I ran across the parking lot frantically waving my arms as the steam from my breath exited through the sides of my facemask like an old school steam locomotive.

Unfortunately, the modern day diesel electric locomotive not 60 feet away from me pulled out of the station anyhow.

I looked at my watch, it read 3:22 p.m. The train was scheduled to leave at 3:21, and it had. A train that was completely empty except for the ticket taker. There would have been one rider had they waited one extra minute, but apparently schedules are more important than ridership. The engineer did sound the horn, which seemed to be more out of spite than anything else, because the only person there to hear it was the one passenger they left steaming on the platform.

I haven’t taken the bus in years. But that missed train, a car repair and a lockdown can force one to do many a new thing. A forty minute wait for a rideshare vs. a two block walk, a $2 fare, and a stop within 200 yards of my house was a pretty easy decision to make.

The bus was by no means full, making social distancing pretty easy. And it soon became apparent that many of the people on the bus, took it every day, possibly even at the exact same time.

“How are you?” asked the bus driver, at almost every stop. The people he greeted didn’t look like holiday shoppers, there were no store branded handled bags, and many of them wore the black and white uniform of the restaurant employee, or the casual stretch pant of the maid service, or the heavy boots of the manual laborer.

We often hear about our “front line workers” and our “first responders” as the heroes of this pandemic. And they certainly do deserve our appreciation. But what about our “essential workers?” You know, the ones who aren’t making $80,000 a year, don’t have union protections, quality health insurance or pension plans. What about them?

“Good morning,” said the bundled up man nodding to the bundled up woman standing at the bus station when I got off. To even a stranger it was obvious that they knew each other. It was also obvious, that they didn’t know each other well. Two essential workers passing in the night, or in the middle of the afternoon, as it were.

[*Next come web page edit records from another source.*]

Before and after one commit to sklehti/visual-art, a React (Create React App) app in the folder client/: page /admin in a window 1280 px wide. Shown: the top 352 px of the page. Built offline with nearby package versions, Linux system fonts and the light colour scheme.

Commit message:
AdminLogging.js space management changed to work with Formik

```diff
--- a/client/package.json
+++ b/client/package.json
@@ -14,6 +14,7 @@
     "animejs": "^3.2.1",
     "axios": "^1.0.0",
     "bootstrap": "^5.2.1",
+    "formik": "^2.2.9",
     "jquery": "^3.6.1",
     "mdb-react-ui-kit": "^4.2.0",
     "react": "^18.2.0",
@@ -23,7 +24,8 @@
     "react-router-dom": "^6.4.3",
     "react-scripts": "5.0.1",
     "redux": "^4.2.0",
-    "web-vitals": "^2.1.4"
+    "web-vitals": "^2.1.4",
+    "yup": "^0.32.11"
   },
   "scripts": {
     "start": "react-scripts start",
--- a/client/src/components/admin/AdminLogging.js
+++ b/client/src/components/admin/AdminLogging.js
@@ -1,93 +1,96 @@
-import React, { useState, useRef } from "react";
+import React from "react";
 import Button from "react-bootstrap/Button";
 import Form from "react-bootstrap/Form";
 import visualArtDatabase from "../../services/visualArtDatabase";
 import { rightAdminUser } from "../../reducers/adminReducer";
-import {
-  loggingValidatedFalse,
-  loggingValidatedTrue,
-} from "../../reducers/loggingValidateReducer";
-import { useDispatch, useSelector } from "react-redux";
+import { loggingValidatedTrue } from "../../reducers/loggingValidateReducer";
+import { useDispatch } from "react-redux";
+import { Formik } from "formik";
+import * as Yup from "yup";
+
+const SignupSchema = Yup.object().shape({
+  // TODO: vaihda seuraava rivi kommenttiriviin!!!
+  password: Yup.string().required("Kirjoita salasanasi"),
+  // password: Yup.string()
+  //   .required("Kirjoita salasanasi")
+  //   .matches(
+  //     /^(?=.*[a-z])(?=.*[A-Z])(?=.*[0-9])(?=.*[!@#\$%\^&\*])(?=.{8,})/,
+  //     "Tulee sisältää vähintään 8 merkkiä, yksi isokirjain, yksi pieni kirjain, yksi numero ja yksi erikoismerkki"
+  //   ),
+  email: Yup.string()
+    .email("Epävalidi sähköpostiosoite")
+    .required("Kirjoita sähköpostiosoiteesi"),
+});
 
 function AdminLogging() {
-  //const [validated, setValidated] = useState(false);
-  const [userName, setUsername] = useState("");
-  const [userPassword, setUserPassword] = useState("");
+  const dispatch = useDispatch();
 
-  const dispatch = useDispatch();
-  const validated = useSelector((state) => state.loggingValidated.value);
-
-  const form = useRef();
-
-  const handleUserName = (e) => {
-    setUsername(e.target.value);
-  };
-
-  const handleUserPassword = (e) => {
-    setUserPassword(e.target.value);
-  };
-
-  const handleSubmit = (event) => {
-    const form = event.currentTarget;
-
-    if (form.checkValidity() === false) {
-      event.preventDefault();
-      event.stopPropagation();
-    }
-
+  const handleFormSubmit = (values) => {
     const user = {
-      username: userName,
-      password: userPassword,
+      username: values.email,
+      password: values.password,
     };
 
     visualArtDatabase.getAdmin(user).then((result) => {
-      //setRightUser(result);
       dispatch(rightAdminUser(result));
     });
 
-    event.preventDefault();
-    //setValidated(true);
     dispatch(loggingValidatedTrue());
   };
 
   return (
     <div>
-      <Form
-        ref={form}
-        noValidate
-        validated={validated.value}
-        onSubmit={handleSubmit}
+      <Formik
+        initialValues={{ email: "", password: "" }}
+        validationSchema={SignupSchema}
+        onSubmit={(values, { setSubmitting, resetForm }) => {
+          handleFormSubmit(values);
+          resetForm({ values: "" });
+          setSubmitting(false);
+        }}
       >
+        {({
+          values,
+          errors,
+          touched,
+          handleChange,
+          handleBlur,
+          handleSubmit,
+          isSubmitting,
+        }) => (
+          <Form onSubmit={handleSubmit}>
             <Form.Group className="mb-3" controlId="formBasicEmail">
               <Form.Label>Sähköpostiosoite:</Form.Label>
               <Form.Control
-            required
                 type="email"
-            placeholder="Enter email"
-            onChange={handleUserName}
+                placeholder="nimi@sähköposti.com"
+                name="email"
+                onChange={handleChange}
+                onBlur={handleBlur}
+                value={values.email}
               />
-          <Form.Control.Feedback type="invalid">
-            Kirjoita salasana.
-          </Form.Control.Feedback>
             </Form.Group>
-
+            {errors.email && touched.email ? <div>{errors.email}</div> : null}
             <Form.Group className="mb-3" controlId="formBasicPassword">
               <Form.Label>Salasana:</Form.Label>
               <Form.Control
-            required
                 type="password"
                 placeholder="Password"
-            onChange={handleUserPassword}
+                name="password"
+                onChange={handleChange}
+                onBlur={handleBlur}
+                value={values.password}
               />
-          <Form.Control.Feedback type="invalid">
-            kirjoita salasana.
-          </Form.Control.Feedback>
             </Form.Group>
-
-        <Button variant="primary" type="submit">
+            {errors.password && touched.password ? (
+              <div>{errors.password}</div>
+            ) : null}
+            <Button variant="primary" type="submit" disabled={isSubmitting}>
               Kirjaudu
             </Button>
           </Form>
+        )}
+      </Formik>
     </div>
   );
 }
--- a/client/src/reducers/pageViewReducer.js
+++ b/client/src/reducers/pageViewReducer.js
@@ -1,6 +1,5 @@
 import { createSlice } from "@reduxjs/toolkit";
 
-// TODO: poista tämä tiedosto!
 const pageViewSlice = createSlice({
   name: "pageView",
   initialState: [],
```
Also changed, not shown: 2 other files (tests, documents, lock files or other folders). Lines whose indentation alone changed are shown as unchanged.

I was chuckling to myself when the bundled up man turned to me.

“Jeff?” he said.

He was a prep cook that I used to work with, and he was now taking the bus to his second job, a job deemed absolutely “essential,” yet one that barely paid more than minimum wage.

In many cases our “essential workers” are the ones most taken for granted. They are the people who can’t not work. And in most cases the work they do is quite hard. For them there is no working from home, there are no Zoom conferences, and no unemployment. To put a face on it, they are the employees dealing with hundreds of customers a day at your local fast food drive through. They are the cooks preparing and bagging up your ToGo food at your favorite local restaraunt. They are the clerks at your local grocery store and the gang at your local hardware store. They don’t have time to be whining online about their right not to wear a mask, because they are too busy putting theirs on, taking two busses to get to just one of their jobs, and doing a job that while deemed “essential” is very often not appreciated.

I have often heard people decry minimum wage employees as “lazy.” Nothing could be further from the truth. In fact, just to survive on minimum wage, especially around here, one would have to work two full time, or close to full time jobs. And I bet neither of those jobs is easy.

Dishwashers, hotel maids, sanitary cleanup crews, none of those jobs are glamorous, nor are they particularly safe. Cleaning up potential Covid infection points? How could it be? Yet, someone has to do them. And quite often, just the process of getting to one of those jobs would prevent most people from taking them.

Leaving me with these thoughts:

-The hardest work is often the lowest paying

-Often the people complaining the loudest are the ones doing the least.

-“Without labor, nothing prospers,” once opined the philosopher Sophocles.

-Thank you to all the essential workers out there, one can only imagine where we’d be without you.

-However, there is one time sensitive essential engineer type that I’m not particularly fond of. At least not once, at approximately 3:22 one afternoon.